Since the ’80s, the demand has only grown larger and larger.

In 1997, Peter Paul van Dijk (Director of the Conservation International’s Tortoise and Freshwater Turtle Conservation Program), explained on The New York Turtle and Tortoise Society website that “what had been a barter trade has become a cash-fueled import to a vast and increasingly wealthy market”.

Herpetologist, Dr. Steven Platt, told The New York Times that “it’s a status symbol to serve turtle meat”, adding that “it’s not cheap”.

TRAFFIC’s Craig Hoover discussed the unbelievable volume of turtles circulating black markets in the 1999 Scientific American article, which also pointed out that this, as well as the types of turtles being targeted, are what makes the trade so unsustainable.

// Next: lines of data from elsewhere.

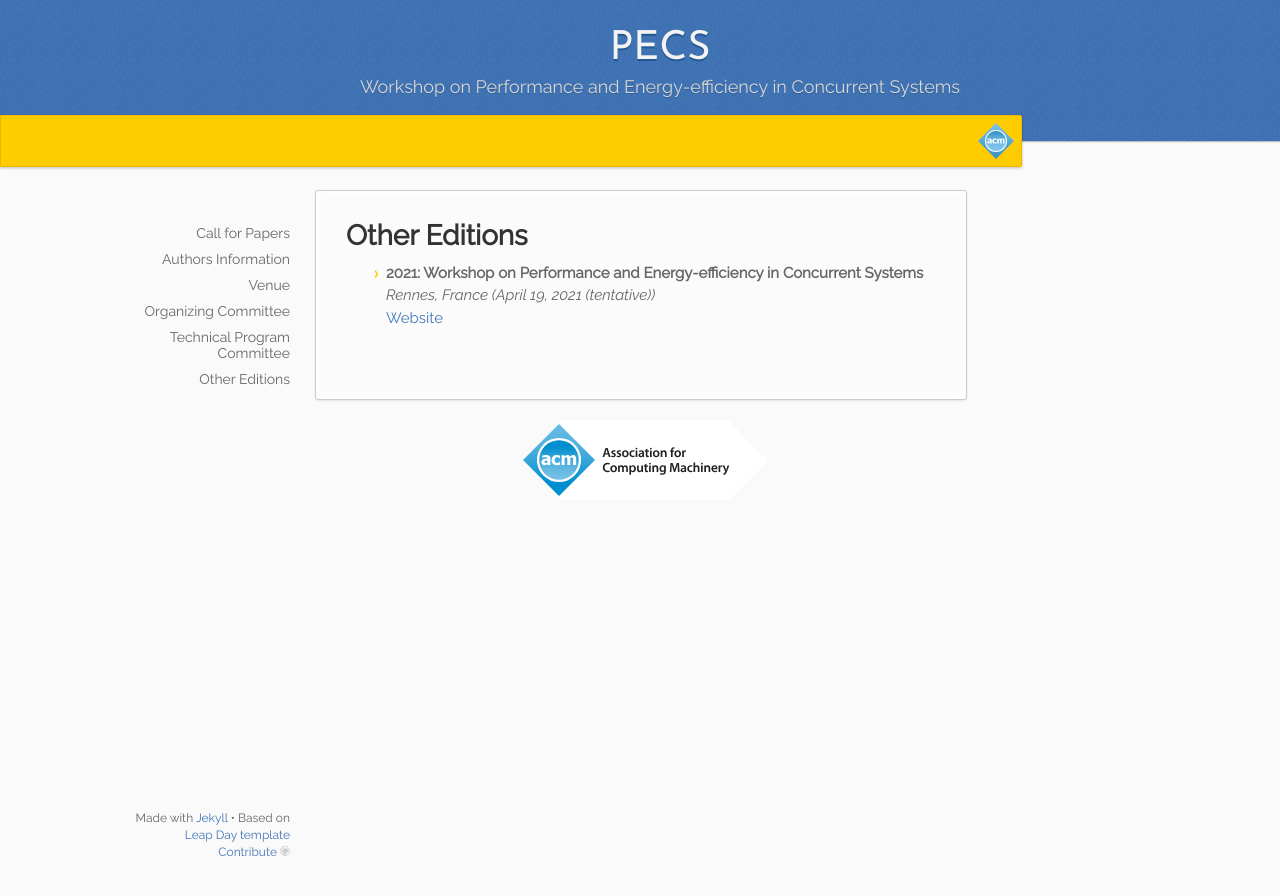
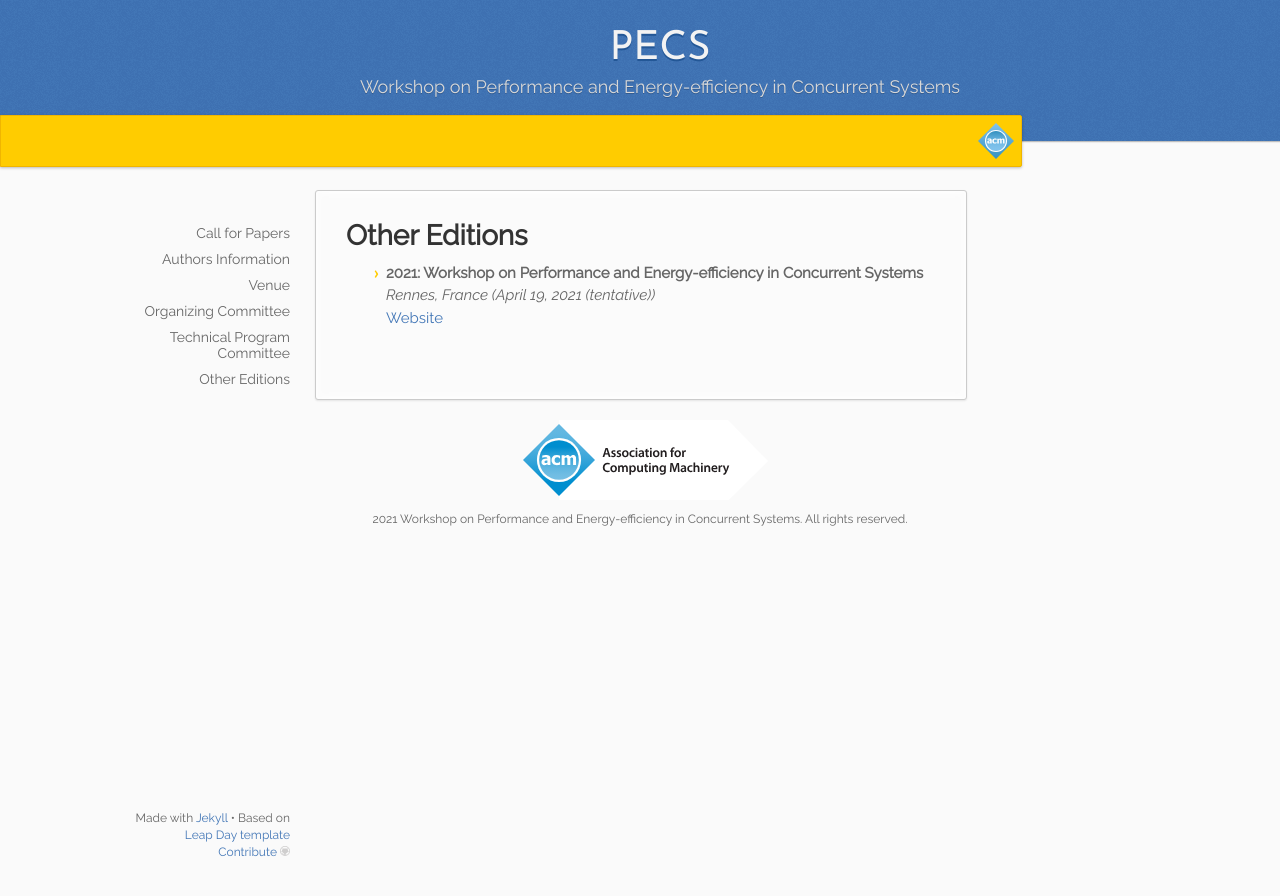
Before and after one commit to pecs-workshop/pecs-workshop.github.io, a Jekyll site: the page built from editions.md, in a window 1280 px wide. Shown: the top 896 px of the page. Built offline with Jekyll 4.4.1, drawn with Linux system fonts in a browser that asks for light colours.

Commit message:
Added copyrights to footer

```diff
--- a/_layouts/default.html
+++ b/_layouts/default.html
@@ -67,6 +67,10 @@
     </section>
     <div style="text-align: center; margin-bottom: 10px;">
         <a href="https://www.acm.org/" target="_blank"><img src="{{ '/assets/img/acm-logo.svg' | relative_url }}"/></a>
+        <p><small>
+            {{site.current_year}} {{site.description}}. All rights reserved.
+            </small>
+        </p>
     </div>
     <footer>
         <p>
```
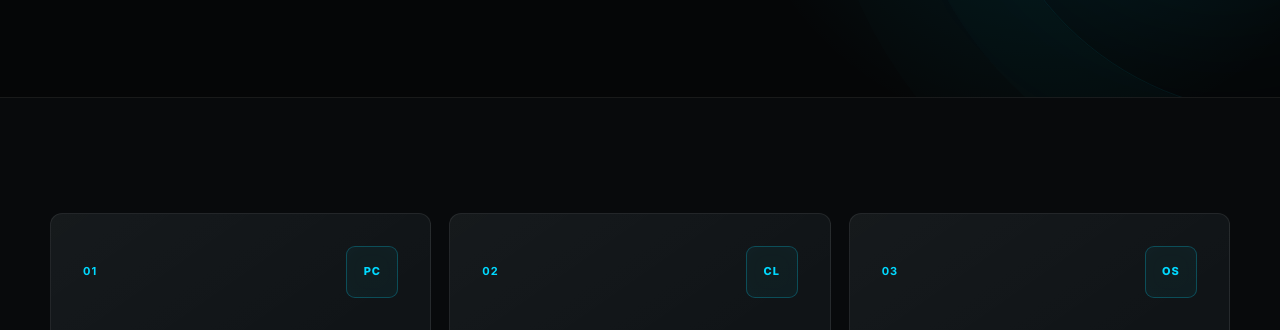
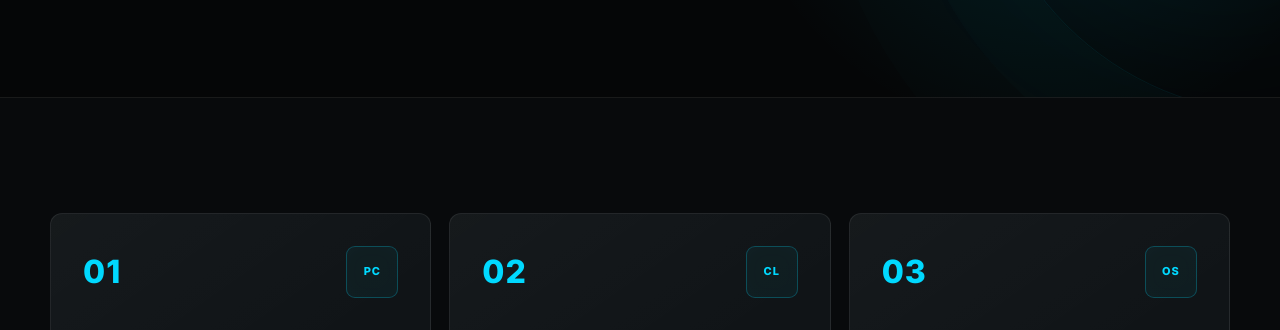
Before and after one commit to Rdhtech/site_da_rdh.tech, a plain HTML site: page paginas/servicos.html in a window 1280 px wide. Shown: the part 470-800 px from the top of the page. Drawn offline with Linux system fonts and the light colour scheme.

Commit message:
Update style.css

```diff
--- a/css/style.css
+++ b/css/style.css
@@ -2797,12 +2797,10 @@ button {
 
 .service-index {
     color: var(--cyan);
-
-    font-size: 11px;
-
-    font-weight: 700;
-
+    font-size: 32px;
+    font-weight: 800;
     letter-spacing: 1px;
+    line-height: 1;
 }
 
 
```
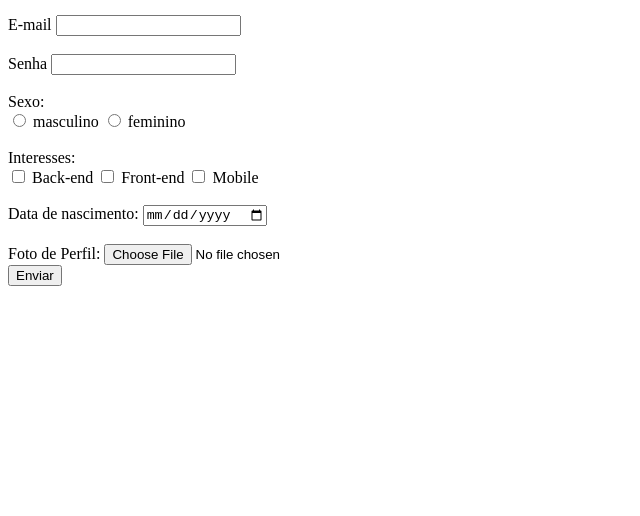
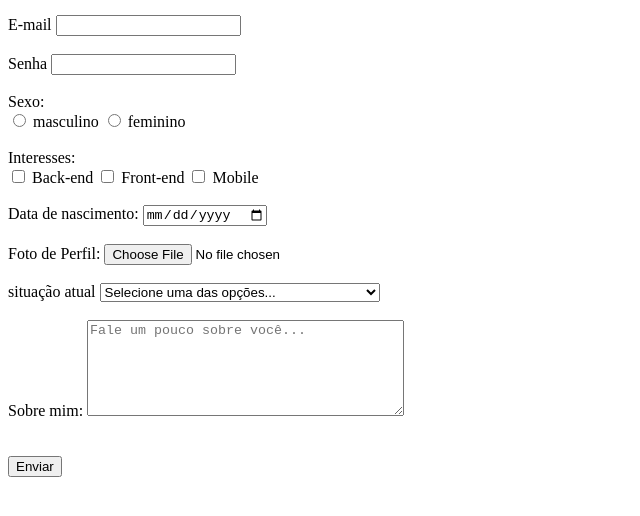
Before and after one commit to LuanPazos/FUNDAMENTOS-DO-HTML, a plain HTML site: page Formularios/inputs.html in a window 1280 px wide. Shown: the part 104-620 px from the top of the page, without its empty margins (0-640 px from the left). Drawn offline with Linux system fonts and the light colour scheme.

Commit message:
Update inputs.html
Adição dos campos de caixa de seleção e campos de textArea

```diff
--- a/Formularios/inputs.html
+++ b/Formularios/inputs.html
@@ -56,6 +56,23 @@
     <!-- Campo de arquivo (uploads) -->
     <label for="fotoDePerfil">Foto de Perfil:</label>
     <input type="file" id="fotoDePerfil" name="avatar">
+    <br><br>
+
+    <!-- Campo de caixa de seleção -->
+    <label for="situacao">situação atual</label>
+    <select name="situacao" id="situacao">
+      <option value="" selected disabled>Selecione uma das opções...</option>
+      <option value="estudante">Estudando para me tornar um programador</option>
+      <option value="estagiario">Estagiando como programador</option>
+      <option value="junio">junior como programador</option>
+      <option value="senior">senior como programador</option>
+    </select>
+    <br><br>
+
+    <!-- Campo de textarea - varias linhas -->
+    <label for="sobre">Sobre mim:</label>
+    <textarea name="sobre" id="sobre" cols="37" rows="6" placeholder="Fale um pouco sobre você..."></textarea>
+    <br><br>
 
     <br> <button type="submit">Enviar</button>
   </form>
```
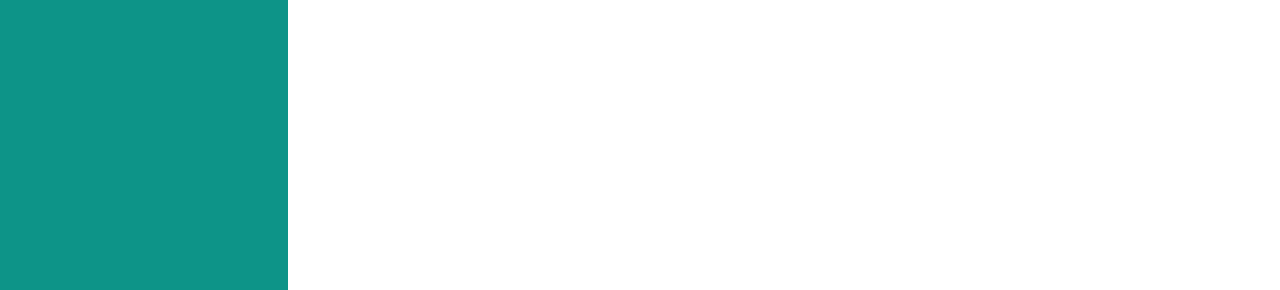
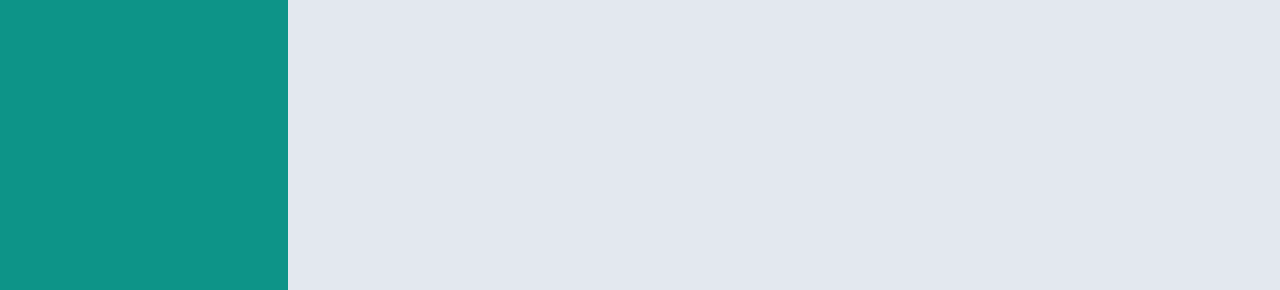
Before and after one commit to KevinTruong13/admin_dashboard, a website: page index.html in a window 1280 px wide. Shown: the part 510-800 px from the top of the page. Drawn offline with nearby package versions, Linux system fonts and the light colour scheme.

Commit message:
Add grey main background

```diff
--- a/spreadsheets/style.scss
+++ b/spreadsheets/style.scss
@@ -11,6 +11,7 @@
 
 :root {
     --main-color: #0d9488;
+    --grey-color: #E3E8EF;
     --title-font-size: 1.8rem;
     --nav-font-size: 1.4rem;
 }
@@ -82,3 +83,7 @@ nav {
         font-size: var(--title-font-size);
     }
 }
+
+main {
+    background-color: var(--grey-color);
+}
```
Also changed, not shown: spreadsheets/style.css, 1 other file.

“The problem we have now with the turtle trade is the sheer volume,” says TRAFFIC’s Craig Hoover. “There’s a shipper in Indonesia who has a standing order for one ton of turtles a day to send to China. There’s a turtle dealer in the U.S. with a standing order of at least one ton of turtles per week to be sent to China.” The rate, researchers say, is unsustainable — particularly because the turtles being taken are the mature animals, those few who have made it through a dicey infancy and subadulthood to become reproductive stock.”

The demand is prevalent in Asian communities abroad, as well — this shocking video was captured at a Chinese food market in California and shows a living, breathing turtle displayed for sale, after having its upper shell (carapace) painfully sliced off to expose its internal organs.

(**WARNING: The video is extremely graphic and could be disturbing to sensitive viewers.**)


Image ©Rhishja Cota-Larson

Comments

comments

Sarah Pappin is a biologist-turned-writer, with a BSc in wildlife science from Oregon State University. She has been writing about global wildlife conservation issues since 2009. When she's not blogging, she enjoys loud music, creating art, hula hooping, and being outdoors.